“Lewis’ ability to recognise the signs and act quickly turned a potential tragedy into a moment of hope and survival.”
On a seemingly ordinary morning in February 2023, Bill Shiells headed to his local swimming pool in Essex, anticipating another routine workout. Unfortunately, this unassuming morning swim would take a dramatic turn when he stepped into the shower. Bill suddenly collapsed due to a cardiac arrest and faced a life-threatening battle for survival.
“It was just a normal day,” Bill said. “I don’t actually remember swimming, but I was in the shower afterwards – that’s all I remember, and then apparently I collapsed.”
In that critical moment, Lewis, a lifeguard, spotted Bill and sprang into action, calling for an ambulance and initiating high-quality CPR. Working closely with his mother Joanne and his colleague Jaime, the trio retrieved the defibrillator (AED), applied the pads to Bill’s chest, and delivered a shock to his heart.
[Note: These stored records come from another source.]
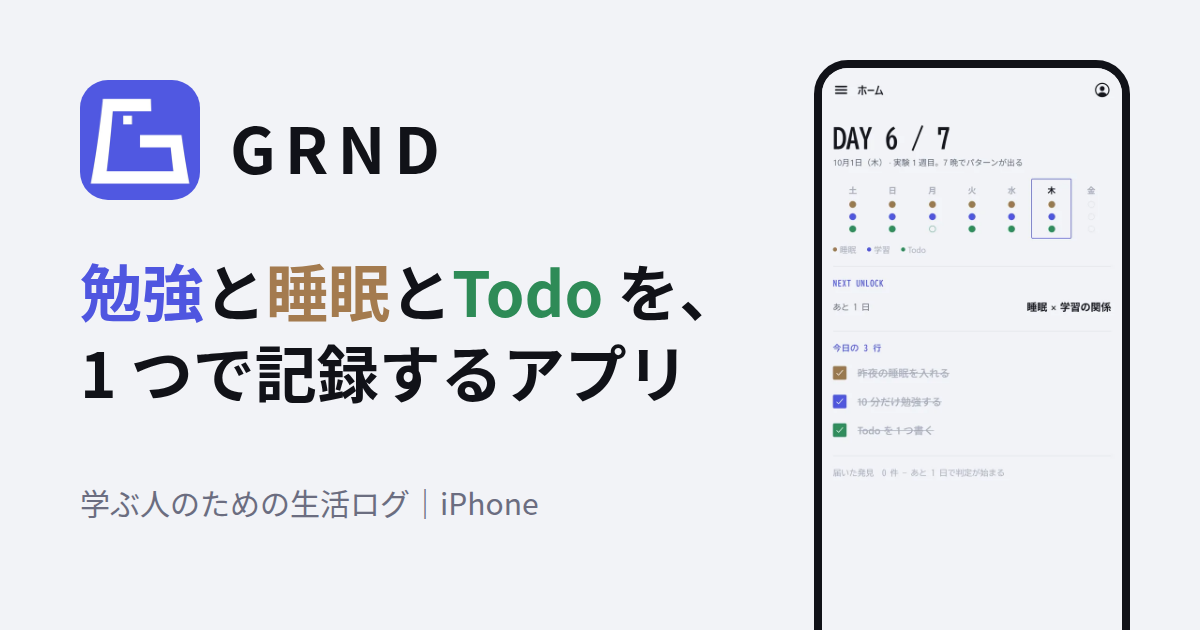
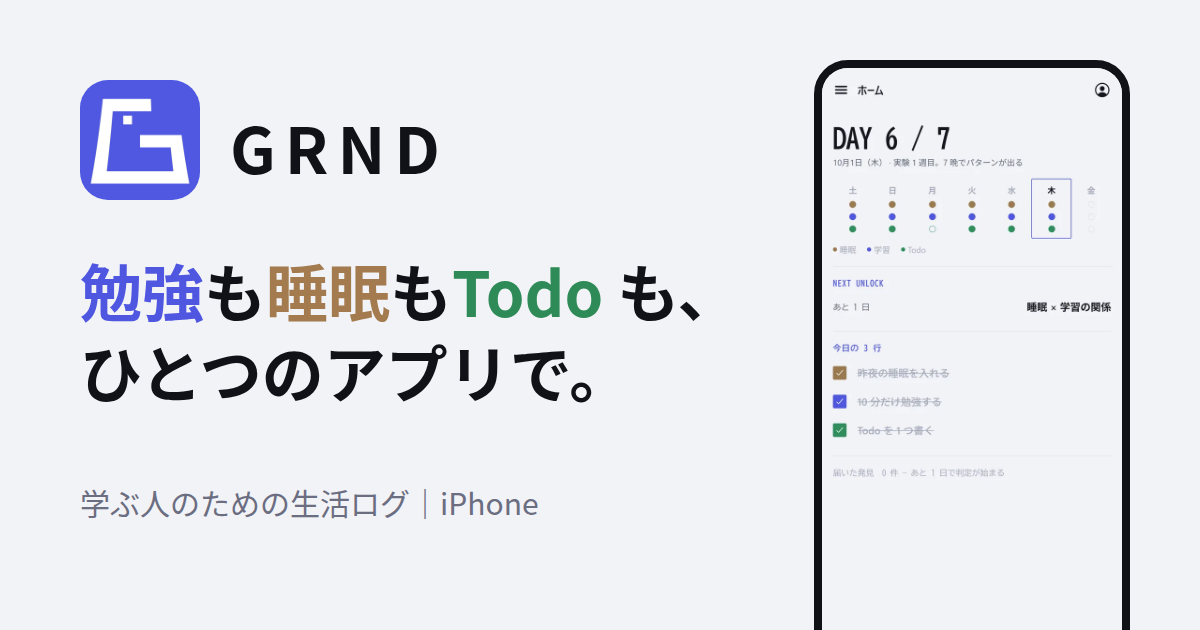
見出しを自然な言い方に書き直す(〜で。〜に。〜だけ。)
Claude-Session: https://claude.ai/code/session_01D93fMtKgZZTCuSptwdQUJN

diff --git a/index.html b/index.html
@@ -15,7 +15,7 @@
 <meta name="apple-itunes-app" content="app-id=6755229342">
 <meta property="og:type" content="website">
 <meta property="og:site_name" content="GRND">
-<meta property="og:title" content="GRND｜勉強と睡眠と Todo を、1 つで記録するアプリ">
+<meta property="og:title" content="GRND｜勉強も睡眠も Todo も、ひとつのアプリで。">
 <meta property="og:description" content="学ぶ人のための生活ログ。毎朝、昨日のスコアを 0〜100 で。iPhone 用、記録は無料。">
 <meta property="og:url" content="https://createdigging.github.io/grnd-docs/">
 <meta property="og:image" content="https://createdigging.github.io/grnd-docs/img/og-ja.png">
@@ -51,7 +51,7 @@
   <section class="hero">
     <div>
       <p class="eyebrow">iPhone アプリ</p>
-      <h1><span class="nw"><span class="c-study">勉強</span>と<span class="c-sleep">睡眠</span>と<span class="c-todo">Todo</span> を、</span><br><span class="nw"><span class="mono">1</span> つで記録するアプリ</span></h1>
+      <h1><span class="nw"><span class="c-study">勉強</span>も<span class="c-sleep">睡眠</span>も<span class="c-todo">Todo</span> も、</span><br><span class="nw">ひとつのアプリで。</span></h1>
       <p class="lead">学ぶ人のための生活ログ「<b>GRND</b>」。<br>睡眠は「寝た」と「起きた」を押すだけ。毎朝、昨日のスコアが 0〜100 で出ます。</p>
       <a class="cta" href="https://apps.apple.com/jp/app/id6755229342">App Store で見る</a>
       <p class="cta-note">iPhone 用。記録は無料です。</p>
@@ -64,7 +64,7 @@
   <section class="feat">
     <div>
       <p class="num mono">01</p>
-      <h2>毎日のやることは<br>「今日の <span class="mono">3</span> 行」</h2>
+      <h2>毎日やるのは、<br>「今日の <span class="mono">3</span> 行」だけ。</h2>
       <p>ホームには、今日やる小さなこと 3 つと、1 週間分の記録が並びます。Todo には期日と通知をつけられます。</p>
       <ul class="lines">
         <li><i style="--c:var(--brown)"></i>昨夜の睡眠を入れる</li>
@@ -78,7 +78,7 @@
   <section class="feat">
     <div>
       <p class="num mono">02</p>
-      <h2>毎朝出る、<br>昨日のスコア <span class="mono">0〜100</span></h2>
+      <h2>毎朝、昨日のスコアを<br><span class="mono">0〜100</span> で。</h2>
       <p>学習・Todo・睡眠の点に、寝る時刻がそろった分の加点(最大 15 点)がつきます。</p>
       <p>前の日にいちばん点を落とした項目から、今日やることが 1 行で出ます。</p>
     </div>
@@ -94,7 +94,7 @@
   <section class="feat">
     <div>
       <p class="num mono">03</p>
-      <h2>睡眠と同じ表に残る、<br>タイマーで計った勉強時間</h2>
+      <h2>勉強時間も、<br>睡眠と同じ表に。</h2>
       <p>ストップウォッチ・タイマー・ポモドーロ・手入力。教科ごとに残ります。</p>
       <p>昨日何時に寝たかと、今日どれだけ勉強したかを同じ画面で見られます。</p>
     </div>
@@ -104,7 +104,7 @@
   <section class="feat">
     <div>
       <p class="num mono">04</p>
-      <h2><span class="mono">3</span> 晩の記録から出る、<br>今夜寝る時刻の目安</h2>
+      <h2><span class="mono">3</span> 晩分の記録で、<br>今夜寝る時刻の目安も。</h2>
       <p>目安は、直近の就寝時刻の平均から出します。</p>
       <p>睡眠の記録は、夜に「寝た」、朝に「起きた」を押すだけです。</p>
     </div>
@@ -144,7 +144,7 @@
   <section class="faq">
     <h2>読みもの</h2>
     <ul class="list-articles">
-      <li><a href="articles/chuya-gyakuten.html">昼夜逆転の戻し方｜起きる時刻と朝の光で、1 日 1 時間ずつの前倒し</a><p>一晩では戻らない理由と、寝起きを少しずつ早める手順。</p></li>
+      <li><a href="articles/chuya-gyakuten.html">昼夜逆転の戻し方｜起きる時刻と朝の光で、1 日 1 時間ずつ</a><p>一晩では戻らない理由と、寝起きを少しずつ早める手順。</p></li>
     </ul>
   </section>
 

diff --git a/articles/chuya-gyakuten.html b/articles/chuya-gyakuten.html
@@ -3,7 +3,7 @@
 <head>
 <meta charset="utf-8">
 <meta name="viewport" content="width=device-width, initial-scale=1">
-<title>昼夜逆転の戻し方｜起きる時刻と朝の光で、1 日 1 時間ずつの前倒し</title>
+<title>昼夜逆転の戻し方｜起きる時刻と朝の光で、1 日 1 時間ずつ</title>
 <meta name="description" content="昼夜逆転は一気には戻りません。体内時計の研究をもとに、起きる時刻を決めて朝の光を浴び、1 日 1 時間ずつ寝起きを早める戻し方と、戻したあとに崩さないコツをまとめました。">
 <link rel="canonical" href="https://createdigging.github.io/grnd-docs/articles/chuya-gyakuten.html">
 <link rel="icon" href="../favicon.png">
@@ -11,7 +11,7 @@
 <meta name="theme-color" content="#4f56e0">
 <meta property="og:type" content="article">
 <meta property="og:site_name" content="GRND">
-<meta property="og:title" content="昼夜逆転の戻し方｜起きる時刻と朝の光で、1 日 1 時間ずつの前倒し">
+<meta property="og:title" content="昼夜逆転の戻し方｜起きる時刻と朝の光で、1 日 1 時間ずつ">
 <meta property="og:description" content="体内時計の研究をもとにした、昼夜逆転の戻し方と、戻したあとに崩さないコツ。">
 <meta property="og:url" content="https://createdigging.github.io/grnd-docs/articles/chuya-gyakuten.html">
 <meta property="og:image" content="https://createdigging.github.io/grnd-docs/img/og-ja.png">
@@ -22,7 +22,7 @@
 {
   "@context": "https://schema.org",
   "@type": "Article",
-  "headline": "昼夜逆転の戻し方｜起きる時刻と朝の光で、1 日 1 時間ずつの前倒し",
+  "headline": "昼夜逆転の戻し方｜起きる時刻と朝の光で、1 日 1 時間ずつ",
   "datePublished": "2026-11-17",
   "dateModified": "2026-11-17",
   "inLanguage": "ja",
@@ -43,7 +43,7 @@
 
   <article class="article">
     <p class="crumb"><a href="../">GRND</a> › <a href="./">読みもの</a></p>
-    <h1>昼夜逆転の戻し方<br><span class="nw">起きる時刻と朝の光で、</span><span class="nw"><span class="mono">1</span> 日 <span class="mono">1</span> 時間ずつの前倒し</span></h1>
+    <h1>昼夜逆転の戻し方<br><span class="nw">起きる時刻と朝の光で、</span><span class="nw"><span class="mono">1</span> 日 <span class="mono">1</span> 時間ずつ</span></h1>
     <p class="date">2026 年 11 月 17 日</p>
 
     <p>試験前の徹夜や長い休みのあとで、寝るのが朝方になってしまった。早く寝ようとしても眠れず、結局また朝になる。昼夜逆転は、気合いで一晩のうちに戻すのが難しい状態です。この記事では体内時計の研究でわかっていることをもとに、戻し方の手順をまとめます。</p>
@@ -94,7 +94,7 @@
       </div>
     </div>
 
-    <h2>何週間たっても戻らない時の相談先</h2>
+    <h2>何週間たっても戻らない時は</h2>
     <p>手順どおりに続けても戻らない、朝起きられずに授業や仕事に出られない日が続く、という時は、睡眠の病気の可能性もあります。「概日リズム睡眠・覚醒障害」と呼ばれ、睡眠を専門に診る医療機関で相談できます。この記事は診断の代わりにはなりません。</p>
 
     <h2>参考にした研究・資料</h2>

diff --git a/articles/index.html b/articles/index.html
@@ -23,7 +23,7 @@
     <p class="date">睡眠と勉強の記事。研究や公的な資料をもとにまとめています。</p>
     <ul class="list-articles">
       <li>
-        <a href="chuya-gyakuten.html">昼夜逆転の戻し方｜起きる時刻と朝の光で、1 日 1 時間ずつの前倒し</a>
+        <a href="chuya-gyakuten.html">昼夜逆転の戻し方｜起きる時刻と朝の光で、1 日 1 時間ずつ</a>
         <p>一晩では戻らない理由と、寝起きを少しずつ早める手順。</p>
       </li>
     </ul>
Meanwhile, at EEAST’s Ambulance Operations Centre (AOC) in Chelmsford, two 999 calls came in. Call Handler Megan Downs provided calm guidance to the lifeguards and monitored the rate of compressions. Her colleague, Rebecca Croxford, efficiently collected details from another witness who reported Bill’s cardiac arrest. The nearest available EEAST crews were dispatched by Shannon Thurston and Samantha Clayden to get help to the leisure pool in the shortest time.
As their outstanding efforts continued, the East of England Ambulance Service NHS Trust (EEAST) team arrived, deploying The Lund University Cardiopulmonary Assist System (LUCAS) device to provide consistent and effective chest compressions. Multiple shocks were administered to Bill’s heart in their quest to restore a normal rhythm, all while keeping oxygen circulating effectively.
Essex & Herts Air Ambulance were dispatched by the CCD desk – manned by Dean Nock and Keith Legresley. Bill still had no detectable pulse, however, he was no longer in a shockable rhythm. The crew handed over care to EHAAT’s pre-hospital care doctor Dr Frances Arnold and Critical Care Paramedic Lou Rosson, and Bill was taken to the primary percutaneous coronary intervention (PPCI) centre in Basildon within 14 minutes of their arrival. Dr Fran praised the bystanders’ quick thinking and composed actions which were a testament to their training and dedication.
“They did such a good job to dry Bill’s chest and make sure everything was running smoothly before the crews arrived. This story is also a testament to the EEAST crew, who were able to give us clear information in a concise manner, effectively strengthening the chain of survival. To be able to do that is a real team effort.”
EHAAT’s Centre For Excellence Clinical Academic Fellow, Laurie Phillipson, is Bill’s son-in-law. He kept the crew up to speed with Bill’s remarkable recovery, and was recently invited to tour EHAAT’s North Weald airbase along with his family, where he reunited with EEAST and EHAAT crew members.
Dean Nock, who served as the critical care dispatcher on that fateful day, shared his perspective: “In that moment, the decision was solely mine to send the helicopter. There’s a criteria we follow and if I go out of that, it’s on my shoulders. It’s the second time in a year and a half that I’ve got to meet the patient, and it’s truly heartwarming to see Bill looking fit and healthy again.”
Following this, Louise emphasised the significance of Bill’s story, and the positive impact early intervention can make.
“As part of the Centre For Excellence, the charity is working hard to ensure CPR and AED (defibrillator) training is accessible and available to as many people of Essex and Hertfordshire as possible. We can see that Lewis’ ability to recognise the signs and act quickly turned a potential tragedy into a moment of hope and survival.”